LOIs can reduce the burden on nonprofits. They are (or should be) briefer than full applications, so especially when there is no boilerplate waiting in the wings, LOIs can be a less time-consuming way for an NPO to test for a possible match with a funder. LOIs also typically don’t require the full array of attachments. In a competitive grantmaking process, most organizations would rather spend a few hours on a brief LOI and learn early that they aren’t a good fit for funding than devote days to crafting a rigorous full proposal and receive that same response. Nonetheless, it’s also true that successful LOIs lead to another round of work for applicants.
LOIs work for funders who want to get a sense of the array of options available to them as they begin to step into a new funding area – and they know they don’t have the funds to support all the good work that’s out there. Sorting through 60 two-to three-page letters is a lot easier than reading 60 six-to-ten pages of full proposals. For the scrupulous funder, doing this in a way that is less onerous for prospective grantees can be an acceptable balancing act. LOIs can also be a good way for a funder to “stage” a competitive grantmaking process, so that only the most likely-to-succeed applicants have to do the bulk of the proposal work. In theory, a good LOI means that once you advance to the full proposal stage, your organization has a good chance of being funded.
This said, it’s important for foundations to set realistic expectations for what they can and can’t learn in an LOI, and to judge accordingly. If the LOI doesn’t tell the funder enough to make a solid first cut of a significant number of applicants, it would save everyone work to go right to requesting proposals – especially if the proposal itself is streamlined. Dr. Streamline also encourages grantmakers to provide very clear and comprehensive information to prospective applicants to help them weigh the value of creating a new LOI, such as the total amount of funding to be given and an estimate of how many grants or size of grants to be awarded.
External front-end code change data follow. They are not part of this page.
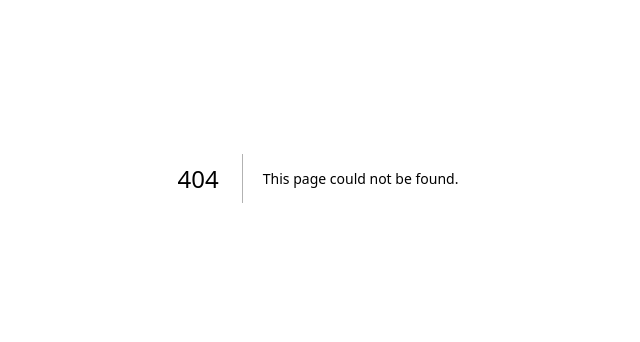
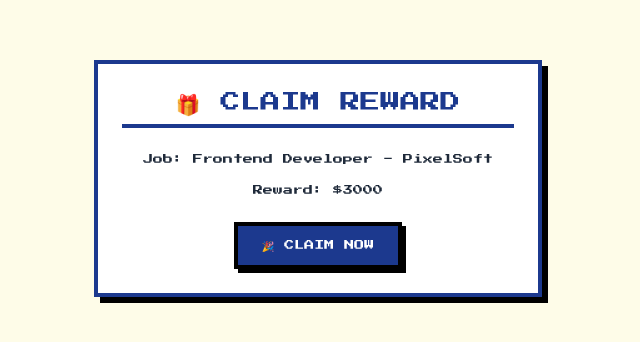
Before and after one commit to Trusted-Jobs/job-quest-platform-ui, a Next.js app: page /claim-reward in a window 1280 px wide. Before the commit this address had no page. Shown: the part 222-564 px from the top of the page, without its empty margins (322-962 px from the left). Built offline with nearby package versions, Linux system fonts and the light colour scheme.

Commit message:
feat: added claim-reward ui

```diff
--- /dev/null
+++ b/app/claim-reward/page.tsx
@@ -0,0 +1,35 @@
+"use client";
+
+import React, { useState } from "react";
+import "@fontsource/press-start-2p";
+
+export default function ClaimReward() {
+  const [claimed, setClaimed] = useState(false);
+
+  const handleClaim = () => {
+    setClaimed(true);
+    alert("Reward successfully claimed!");
+  };
+
+  return (
+    <div className="min-h-screen bg-yellow-50 flex items-center justify-center p-6 font-['Press Start 2P'] text-gray-800">
+      <div className="bg-white border-4 border-blue-900 p-6 rounded-none shadow-[6px_6px_0px_black] max-w-md w-full text-center text-[10px]">
+        <h1 className="text-xl text-blue-900 mb-6 border-b-4 border-blue-900 pb-2">
+          🎁 CLAIM REWARD
+        </h1>
+        <p className="mb-4">Job: Frontend Developer - PixelSoft</p>
+        <p className="mb-6">Reward: $3000</p>
+        {claimed ? (
+          <p className="text-green-600 font-bold">✅ Claimed</p>
+        ) : (
+          <button
+            onClick={handleClaim}
+            className="bg-blue-900 text-white py-3 px-6 border-4 border-black rounded-none shadow-[4px_4px_0px_black] hover:bg-blue-800"
+          >
+            🎉 CLAIM NOW
+          </button>
+        )}
+      </div>
+    </div>
+  );
+}
```
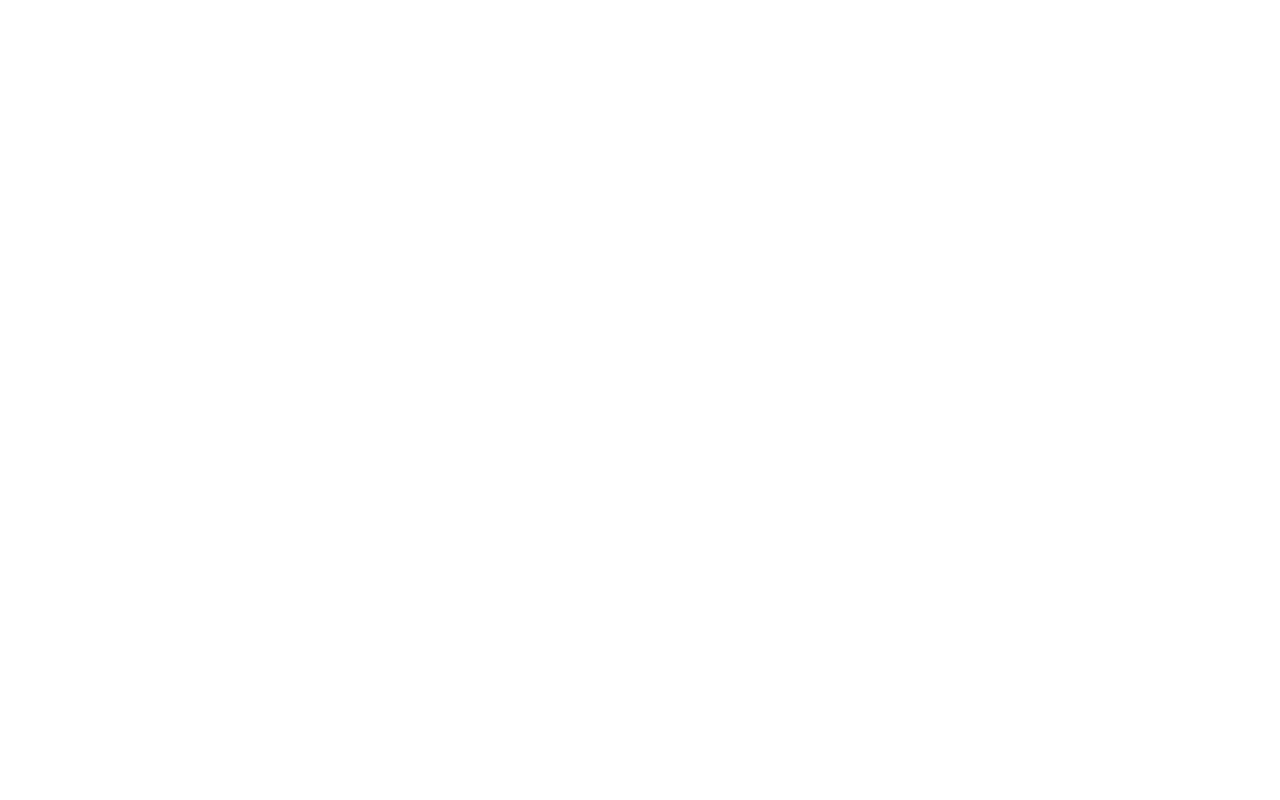
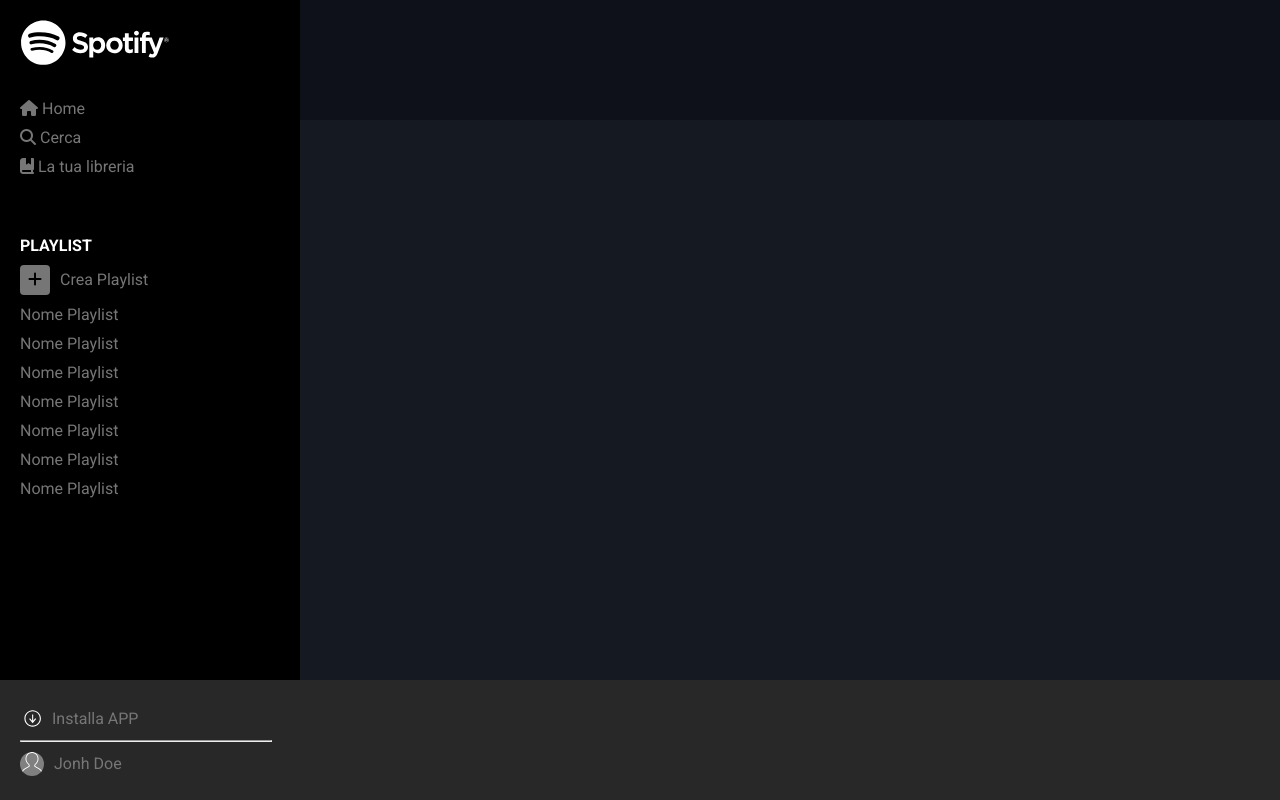
Before and after one commit to UmbertoDV/html-css-spotifyweb, a plain HTML site: page index.html in a window 1280 px wide. Drawn offline with Linux system fonts and the light colour scheme.

Commit message:
side bar

```diff
--- a/css/style.css
+++ /dev/null
@@ -1,4 +0,0 @@
-aside{
-    width: 400px;
-    background-color: ;
-}
--- a/css/utils.css
+++ b/css/utils.css
@@ -10,3 +10,6 @@
 	clear: both;
 	display: table;
 }
+.d-flex{
+	display: flex;
+}
--- a/index.html
+++ b/index.html
@@ -5,21 +5,68 @@
 	<meta charset="UTF-8">
 	<meta http-equiv="X-UA-Compatible" content="IE=edge">
 	<meta name="viewport" content="width=device-width, initial-scale=1.0">
-	<title>html-css-spotifyweb</title>
+	<link rel="icon" type="image/x-icon" href="./img/favicon.ico">
+	<title>Spotify Web</title>
+
+	<link rel="stylesheet" href="https://cdnjs.cloudflare.com/ajax/libs/font-awesome/6.2.1/css/all.min.css" integrity="sha512-MV7K8+y+gLIBoVD59lQIYicR65iaqukzvf/nwasF0nqhPay5w/9lJmVM2hMDcnK1OnMGCdVK+iQrJ7lzPJQd1w==" crossorigin="anonymous" referrerpolicy="no-referrer" />
 
 	<link rel="stylesheet" href="./css/reset.css">
 	<link rel="stylesheet" href="./css/utils.css">
-	<link rel="stylesheet" href="./css/style.css">
+	<link rel="stylesheet" href="style.css">
 </head>
 
 <body>
-	<header>
+	<div class="top-content">
+		<div class="side-bar">
+			<picture>
+				<img class="logo" src="./img/logo.svg" alt="Logo Spotify">
+			</picture>
+			<div class="buttons">
+				<ul>
+					<li>
+						<a href="#"><i class="fa-solid fa-house"></i> Home</a>
+					</li>
+					<li><a href="#"><i class="fa-solid fa-magnifying-glass"></i> Cerca</a></li>
+					<li><a href="#"><i class="fa-solid fa-book-bookmark"></i> La tua libreria</a></li>
+				</ul>
+			</div>
+			<div class="playlists">
+				<h1>PLAYLIST</h1>
+				<div class="create-playlist">
+					<div class="box-create"><i class="fa-solid fa-plus"></i></div>
+					<div class="text-create">Crea Playlist</div>
+				</div>
+				<ul>
+					<li><a href="#">Nome Playlist</a></li>
+					<li><a href="#">Nome Playlist</a></li>
+					<li><a href="#">Nome Playlist</a></li>
+					<li><a href="#">Nome Playlist</a></li>
+					<li><a href="#">Nome Playlist</a></li>
+					<li><a href="#">Nome Playlist</a></li>
+					<li><a href="#">Nome Playlist</a></li>
+				</ul>
+			</div>
+			<div class="bottom-side-bar">
+				<div class="install-app d-flex">
+					<img src="./img/download.svg" alt="">
+					<span>Installa APP</span>
+				</div>
+				<hr>
+				<div class="profile d-flex">
+					<img src="./img/profile.svg" alt="">
+					<span>Jonh Doe</span>
+				</div>
+			</div>
+		</div>
+		<div class="content">
+			<header>
 
-	</header>
-	<main>
-		<aside></aside>
-		<div class="main-content"></div>
-	</main>
+			</header>
+			<main>
+
+			</main>
+		</div>
+	</div>
 	<footer>
 
 	</footer>
--- /dev/null
+++ b/style.css
@@ -0,0 +1,130 @@
+@import url('https://fonts.googleapis.com/css2?family=Roboto:ital,wght@0,100;0,300;0,400;0,500;0,700;0,900;1,100;1,300;1,400;1,500;1,700;1,900&display=swap');
+/* General */
+body{
+    font-family: 'Roboto', sans-serif;
+}
+/* General TAGs */
+footer{
+    background-color: #282828;
+    height: 120px;
+}
+header{
+    background-color: #080b12;
+    height: 120px;
+    position: fixed;
+    top: 0;
+    width: 100%;
+    z-index: 1;
+    opacity: 0.5;
+}
+a{
+    text-decoration: none;
+}
+ul{
+    list-style: none;
+}
+/* Specific in LAYOUT*/
+.top-content{
+    height: calc(100vh - 120px);
+    display: flex;
+}
+main{
+    background-color: #141922;
+    width: calc(100vw - 300px);
+    height: calc(100vh - 120px);
+    overflow: auto;
+    padding-top: 120px;
+}
+/* Specific Elements */
+/* Side bar */
+.side-bar{
+    width: 300px;
+    height: calc(100vh - 120px);
+    background-color: #000;
+    display: flex;
+    flex-direction: column;
+    color: white;
+    padding-left: 20px;
+}
+.side-bar a{
+    color: #767676;
+    padding: 15px 0;
+}
+.side-bar a:hover{
+    color: white;
+}
+.side-bar .logo{
+    width: 150px;
+    margin: 20px 0;
+}
+.side-bar li{
+    margin: 10px 0;
+}
+.side-bar .playlists{
+    margin-top: 50px;
+    margin-bottom: 200px;
+}
+.side-bar .playlists > h1{
+    font-weight: bold;
+}
+.side-bar .create-playlist{
+    display: flex;
+    align-items: center;
+    gap: 10px;
+    margin-top: 10px;
+}
+.side-bar .create-playlist:hover{
+    cursor: pointer;
+}
+.side-bar .box-create{
+    background-color: #767676;
+    width: 30px;
+    height: 30px;
+    line-height: 30px;
+    text-align: center;
+    vertical-align: middle;
+    border-radius: 4px;
+}
+.side-bar .box-create > i{
+    color: #000;
+}
+.side-bar .text-create{
+    color: #767676;
+}
+.side-bar .text-create:hover{
+    color: white;
+}
+.side-bar .box-create:hover{
+    background-color: white;
+}
+.side-bar .bottom-side-bar{
+    display: flex;
+    flex-direction: column;
+    gap: 10px;
+    margin-top: auto;
+    margin-bottom: 10px;
+}
+.side-bar hr{
+    width: 90%;
+}
+.side-bar .bottom-side-bar img{
+    height: 22px;
+    filter: saturate(0);
+}
+.side-bar .bottom-side-bar .install-app,
+.side-bar .bottom-side-bar .profile{
+    align-items: center;
+    gap: 10px;
+    cursor: pointer;
+    color: #767676;
+}
+.side-bar .bottom-side-bar .profile > img{
+    height: 1.5rem;
+    width: 1.5rem;
+    background-color: gray;
+    border-radius: 50%;
+}
+.side-bar .bottom-side-bar .install-app:hover,
+.side-bar .bottom-side-bar .profile:hover{
+    color: white;
+}
```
It’s also important for applicant nonprofits to play fair: mind the guidance on length of LOI and address all questions.
For more on LOIs, you can read Dr. Streamline’s 2015 blog on the topic: Unpacking the LOI. Tell us about your experience: when have you used LOIs successfully? Major fails? Comment below.